Bandizip is probably the best free file archiver right now
Bandizip is a free file archiver for Microsoft's Windows operating system that supports all major archive file formats and many customization options.
I have used different file archiving programs over the years on Windows including popular commercial programs such as WinRar or WinZip as well as a number of free applications such as Extract Now or 7-Zip.
While those programs are all great and may be your top choice when it comes to the unpacking of archives on your devices, I discovered a program back that ticks all the right boxes for me.
The name? Bandizip. It is a free program for Windows that supports all major and many minor archive formats and comes with impressive functionality.
Bandizip support all the features that I require from a file archiver; what those are? Glad you asked.
- Format compatibility - The program needs to support all major archive formats including zip, 7z, rar (including rar5), gz, ace, tar and others in terms of extraction, and major formats when it comes to archive creation.
- Convenience - Options to extract one or multiple archives from Windows Explorer and to open extracted folders after extraction.
- Other features - Unicode and long path support is a must, as are options to customize the context menu and other program features such as search in archive functionality.
Bandizip ticks all those boxes. The program supports 37 different file formats at the time of writing including all major archive file formats but also disc image formats such as ISO or IMG.

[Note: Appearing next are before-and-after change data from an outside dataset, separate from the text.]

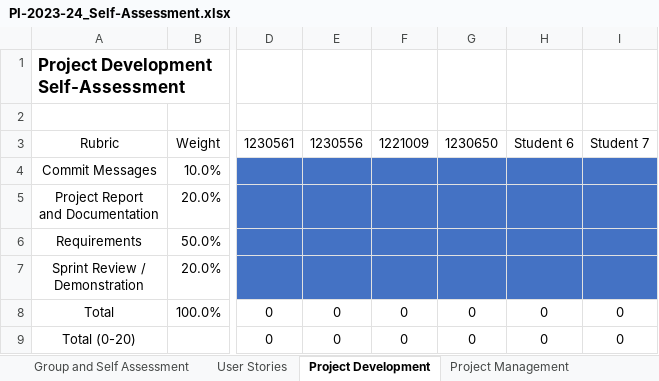
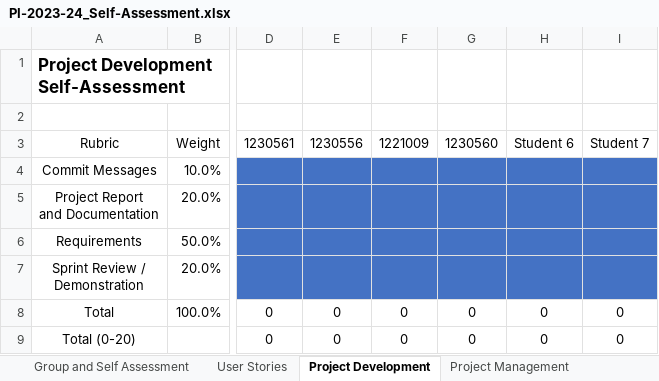
Before and after one commit to Departamento-de-Engenharia-Informatica/lei-24-s2-1dl-g121, an Excel workbook: PI-2023-24_Self-Assessment.xlsx, sheet Project Development, drawn as a sheet; only a part is shown, gaps mark what is left out; values as stored, in another font and other column widths than the file's, no borders; the diff names each change by its address in the sheet, - before the commit and + after, or states it on an @@ line.

```diff
--- a/PI-2023-24_Self-Assessment.xlsx (sheet Project Development)
+++ b/PI-2023-24_Self-Assessment.xlsx (sheet Project Development)
-G3: 1230650
+G3: 1230560
```
Also changed, not shown: sheet Group and Self Assessment, sheet Project Management.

The application is available as a portable version or setup for Windows as well as a (paid) version for Apple's Macintosh system. If you install the program on Windows, the file association settings page is opened right afterward. Here you can associate archive file formats to open with the application so that archive formats open in Bandizip when you click on them on the Windows machine.
Doing so will replace the icon of associated archives with the Bandizip icon. It also allows you to double-click the archive to run an action configured in Bandizip on it.

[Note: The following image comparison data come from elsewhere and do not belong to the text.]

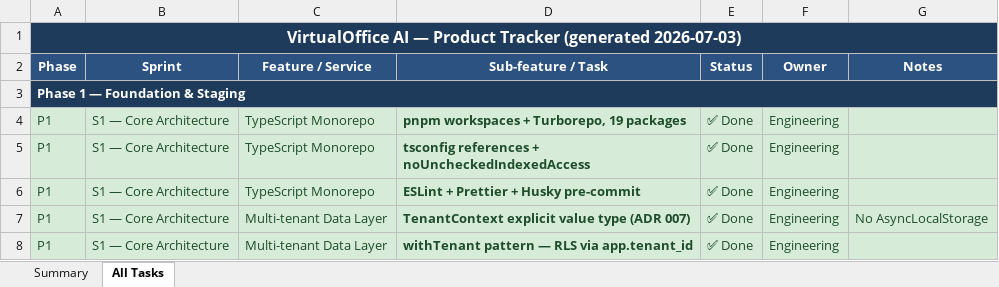
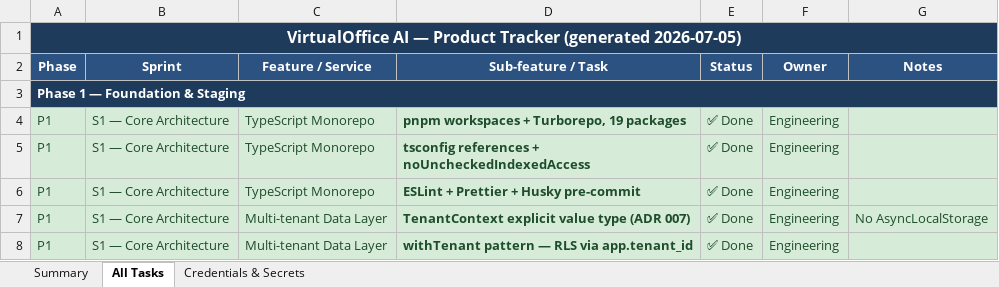
Before and after one commit to manuani/mysquad, an Excel workbook: VoAI-Product-Tracker.xlsx, sheet All Tasks, drawn as a sheet; only a part is shown; values as stored, in another font and other column widths than the file's, no borders; the diff names each change by its address in the sheet, - before the commit and + after, or states it on an @@ line.

```diff
--- a/VoAI-Product-Tracker.xlsx (sheet All Tasks)
+++ b/VoAI-Product-Tracker.xlsx (sheet All Tasks)
+sheet tab: Credentials & Secrets
-A1 (Phase): …Tracker (generated 2026-07-03)
+A1 (Phase): …Tracker (generated 2026-07-05)
```
Also changed, not shown: 1 other file.
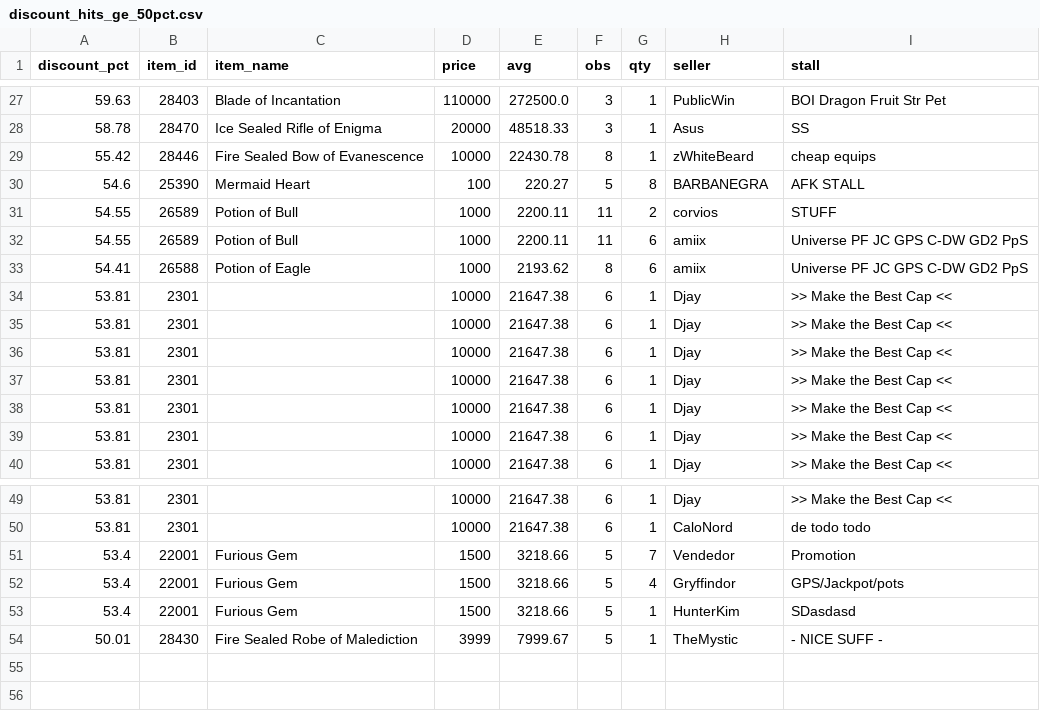
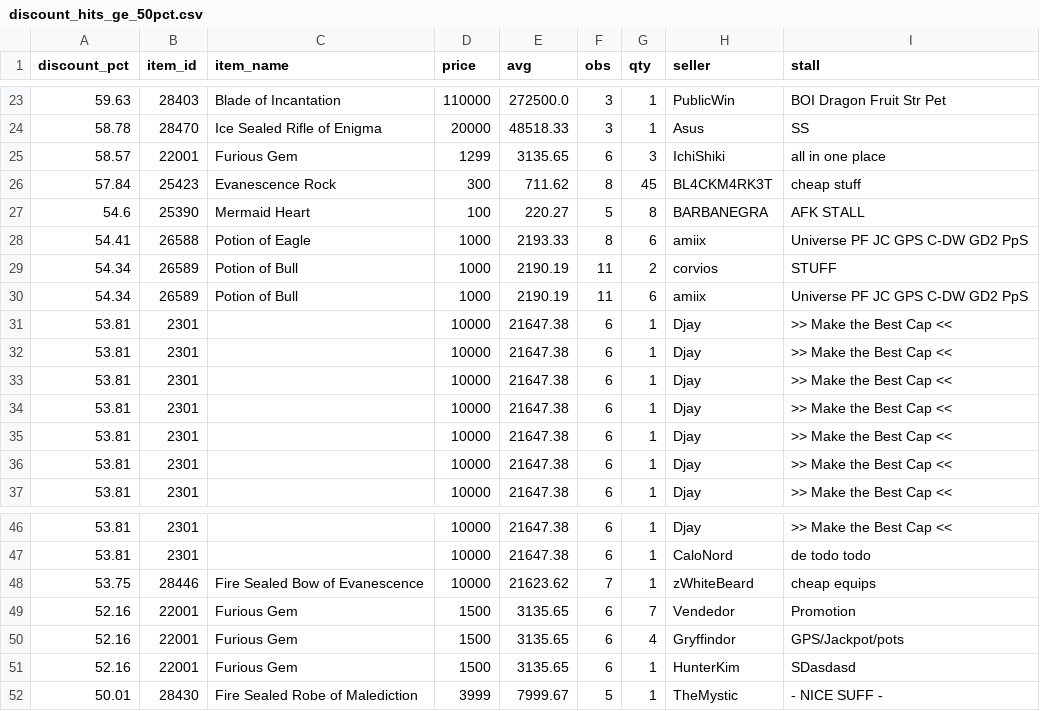
Before and after one commit to Bunencio/moon-discounts, a CSV file: docs/discount_hits_ge_50pct.csv, drawn as a sheet; only a part is shown, gaps mark what is left out; the diff covers the shown part only.

```diff
--- a/docs/discount_hits_ge_50pct.csv
+++ b/docs/discount_hits_ge_50pct.csv
@@ -28,7 +24,8 @@ discount_pct,item_id,item_name,price,avg,obs,qty,seller,stall
 58.78,28470,Ice Sealed Rifle of Enigma,20000,48518.33,3,1,Asus,SS
-55.42,28446,Fire Sealed Bow of Evanescence,10000,22430.78,8,1,zWhiteBeard,cheap equips
+58.57,22001,Furious Gem,1299,3135.65,6,3,IchiShiki,all in one place
+57.84,25423,Evanescence Rock,300,711.62,8,45,BL4CKM4RK3T,cheap stuff
 54.6,25390,Mermaid Heart,100,220.27,5,8,BARBANEGRA,AFK STALL
-54.55,26589,Potion of Bull,1000,2200.11,11,2,corvios,STUFF
-54.55,26589,Potion of Bull,1000,2200.11,11,6,amiix,Universe PF JC GPS C-DW GD2 PpS
-54.41,26588,Potion of Eagle,1000,2193.62,8,6,amiix,Universe PF JC GPS C-DW GD2 PpS
+54.41,26588,Potion of Eagle,1000,2193.33,8,6,amiix,Universe PF JC GPS C-DW GD2 PpS
+54.34,26589,Potion of Bull,1000,2190.19,11,2,corvios,STUFF
+54.34,26589,Potion of Bull,1000,2190.19,11,6,amiix,Universe PF JC GPS C-DW GD2 PpS
 53.81,2301,,10000,21647.38,6,1,Djay,>> Make the Best Cap <<
@@ -50,5 +47,6 @@ discount_pct,item_id,item_name,price,avg,obs,qty,seller,stall
 53.81,2301,,10000,21647.38,6,1,CaloNord,de todo todo
-53.4,22001,Furious Gem,1500,3218.66,5,7,Vendedor,Promotion
-53.4,22001,Furious Gem,1500,3218.66,5,4,Gryffindor,GPS/Jackpot/pots
-53.4,22001,Furious Gem,1500,3218.66,5,1,HunterKim,SDasdasd
+53.75,28446,Fire Sealed Bow of Evanescence,10000,21623.62,7,1,zWhiteBeard,cheap equips
+52.16,22001,Furious Gem,1500,3135.65,6,7,Vendedor,Promotion
+52.16,22001,Furious Gem,1500,3135.65,6,4,Gryffindor,GPS/Jackpot/pots
+52.16,22001,Furious Gem,1500,3135.65,6,1,HunterKim,SDasdasd
 50.01,28430,Fire Sealed Robe of Malediction,3999,7999.67,5,1,TheMystic,- NICE SUFF -
```
Also changed, not shown: 2 added rows, 6 removed rows and 25 edited cells elsewhere in this file, docs/profit_hits_ge_20000.csv.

One interesting feature of the application is the ability to change what happens when you double-click archives. The default action is to open Bandizip to display the content of the archive. You can change that however so that the archive gets extracted automatically for instance instead.

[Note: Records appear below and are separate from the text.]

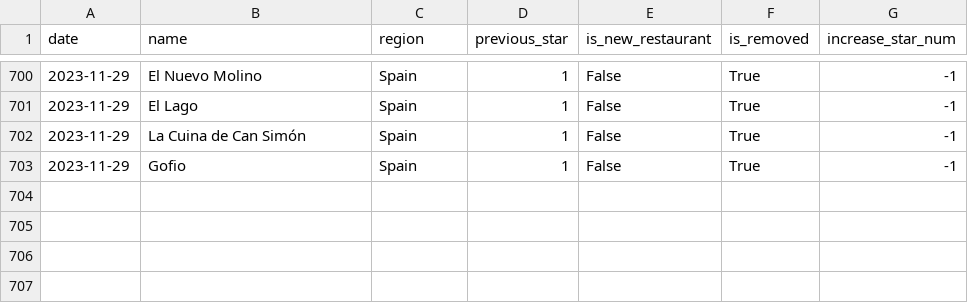
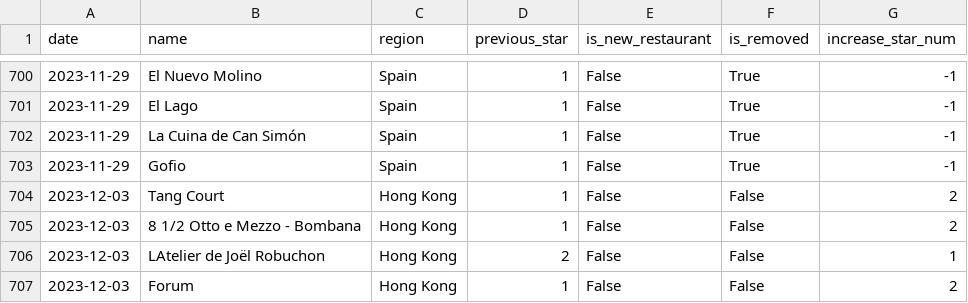
Before and after one commit to dunkevid/michelin-star-data, a CSV file: data/change_logs.csv, drawn as a sheet; only a part is shown, gaps mark what is left out; the diff names each change by its address in the sheet, - before the commit and + after, or states it on an @@ line.

```diff
--- a/data/change_logs.csv
+++ b/data/change_logs.csv
+row 704: 2023-12-03 | Tang Court | Hong Kong | 1 | False | False | 2
+row 705: 2023-12-03 | 8 1/2 Otto e Mezzo - Bombana | Hong Kong | 1 | False | False | 2
+row 706: 2023-12-03 | LAtelier de Joël Robuchon | Hong Kong | 2 | False | False | 1
+row 707: 2023-12-03 | Forum | Hong Kong | 1 | False | False | 2
```
Also changed, not shown: data/aggregator.csv.
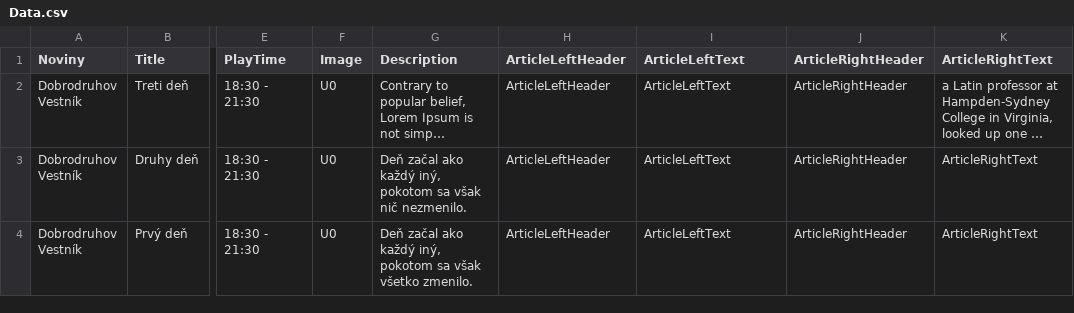
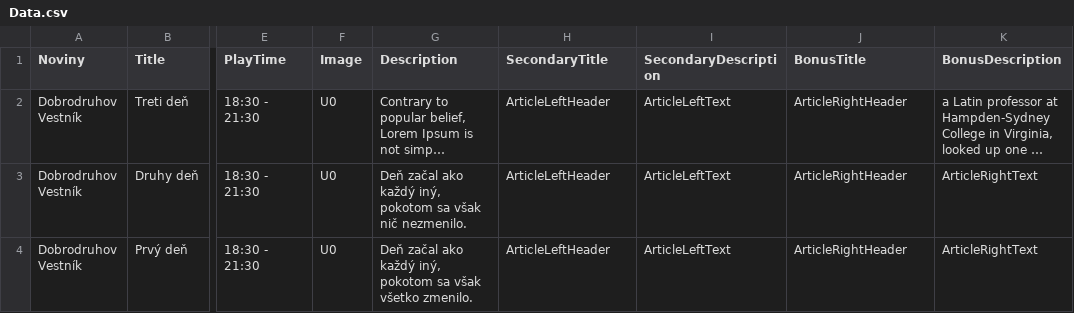
Before and after one commit to Beariar/ALP, a CSV file: Udalosti/Data.csv, drawn as a sheet; only a part is shown, gaps mark what is left out; long unchanged cells end in …; the diff names each change by its address in the sheet, - before the commit and + after, or states it on an @@ line.

Commit message:
Update Data.csv

```diff
--- a/Udalosti/Data.csv
+++ b/Udalosti/Data.csv
-H1: ArticleLeftHeader
+H1: SecondaryTitle
-I1: ArticleLeftText
+I1: SecondaryDescription
-J1: ArticleRightHeader
+J1: BonusTitle
-K1: ArticleRightText
+K1: BonusDescription
```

Tip: you can add unsupported archive file types to Bandizip if they use a supported format. CBR files are renamed zip files for instance, and you may add support for them in the Bandizip options so that they are opened with the program.
Bandizip displays archives in two panes. The first pane displays all folders of the archive and the main pane the folders and files of the selected level. You can use the sidebar to navigate between folders quickly and run any file directly using the interface.
A click on a column sorts the archive data based on the selection. A click on compressed sorts by the largest compressed file while a click on modified by file modification date.
The application supports several extraction options, for example, to extract to the current directory or an "archive-name" directory, or to a directory that archives were previously extracted to.
Bandizip is highly configurable. Open the Settings with a tap on F5 or by selecting Options > Settings from the menu.
We talked about associating certain archive file types with the program already; you can integrate it in Windows Explorer using various extraction and compression options to run these actions directly from the default file browser.
What I like about this in particular is that you can select the actions that you want in the Explorer context menu. Instead of having ten or so actions displayed there, customization enables you to display only those actions that you want in the menu.
Users who don't use Explorer or don't need to control archives using the context menu can disable integration entirely as well.
As far as customizations go, there are quite a few that make life easier for you. Here is a short list:
- Configure what is displayed in the context menu and what is not.
- Option to open the folder of an extracted archive after the operation completes.
- Handling of long path names that exceed 260 characters.
- Command line support.
- Customize the Bandizip interface to display or hide certain information.
- Configure the program to handle certain unsupported file types as archives, e.g. cbr or cbz files.
When it comes to creating archives, Bandizip may not support a massive number of options but the important ones are there.Â It can create eight different archive types including zip and 7z, split up volumes, add password protection, set up self-extracting archives and change compression levels.
The process itself is super-easy:
- Select New Archive in Bandizip, or right-click on files in Explorer and select the New Archive option there directly.
- Add files to the archive using drag & drop or the "add" button.
- Select a desired filename for the archive and output path.
- Select one of the supported archive formats, e.g. zip.
- Select whether to split the archive into multiple volumes.
- Select a compression level.
- Enable encryption by checking the password box and entering a password.
Most archive creation settings are optional. The fastest way is to simply add files and click on start to create the archive using the default parameters, or to right-click on files in Explorer to create archives this way.
Additional options are provided; you can enable test mode to test the archive, or select to delete files after successful archiving. Note that the latter removes the archived files from the system.
Bandizip is an excellent program for Windows users who need a reliable and powerful archiver that supports all major archive file types and lots of customization options. You can use the program to extract or create archives,Advertisement